twelve papers chosen by
Marco Novarese
University Amedeo Avogadro

  1. Monitoring and Pay: An Experiment on Employee Performance under Endogenous Supervision By Dittrich, Dennis A. V.; Kocher, Martin G.
  2. Competition and Relational Contracts: The Role of Unemployment as a Disciplinary Device By Martin Brown; Armin Falk; Ernst Fehr
  3. Institutions and Contract Enforcement By Armin Falk; David Huffman; W. Bentley Macleod
  4. Reference Points and Effort Provision By Johannes Abeler; Armin Falk; Lorenz Goette; David Huffman
  5. Can Intertemporal Choice Experiments Elicit Time Preferences for Consumption?
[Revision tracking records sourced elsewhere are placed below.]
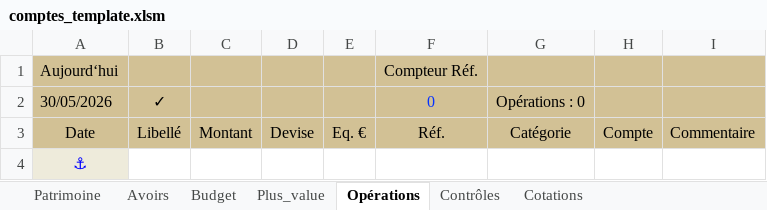
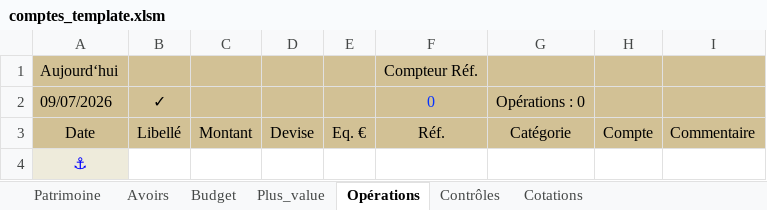
Before and after one commit to mlebas29/Compta, an Excel workbook: comptes_template.xlsm, sheet Opérations, drawn as a sheet; values as stored, in another font and other column widths than the file's, no borders; charts and pictures and conditional formats not drawn; the diff names each change by its address in the sheet, - before the commit and + after, or states it on an @@ line.

```diff
--- a/comptes_template.xlsm (sheet Opérations)
+++ b/comptes_template.xlsm (sheet Opérations)
-A2: 30/05/2026
+A2: 09/07/2026
```
Also changed, not shown: sheet Patrimoine, sheet Budget, comptes_exemple.xlsx, 10 other files.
Yes By Glenn W. Harrison; J. Todd Swarthout
  6. Myopia, pension payments and retirement: An experimental approach By Craig Holmes
  7. Smiling is a Costly Signal of Cooperation Opportunities: Experimental Evidence from a Trust Game By Centorrino, Samuele; Djemaï, Elodie; Hopfensitz, Astrid; Milinski, Manfred; Seabright, Paul
  8. Trading and Liquidity with Limited Cognition By Biais, Bruno; Hombert, Johan; Weill, Pierre-Olivier
  9. How to Make a 29% Increase Look Bigger: Numerosity Effects in Option Comparisons By M. PANDELAERE; B. BRIERS
  10. Comparing Group and Individual Choices under Risk and Ambiguity: An Experimental Study By Marielle Brunette; Laure Cabantous; Stéphane Couture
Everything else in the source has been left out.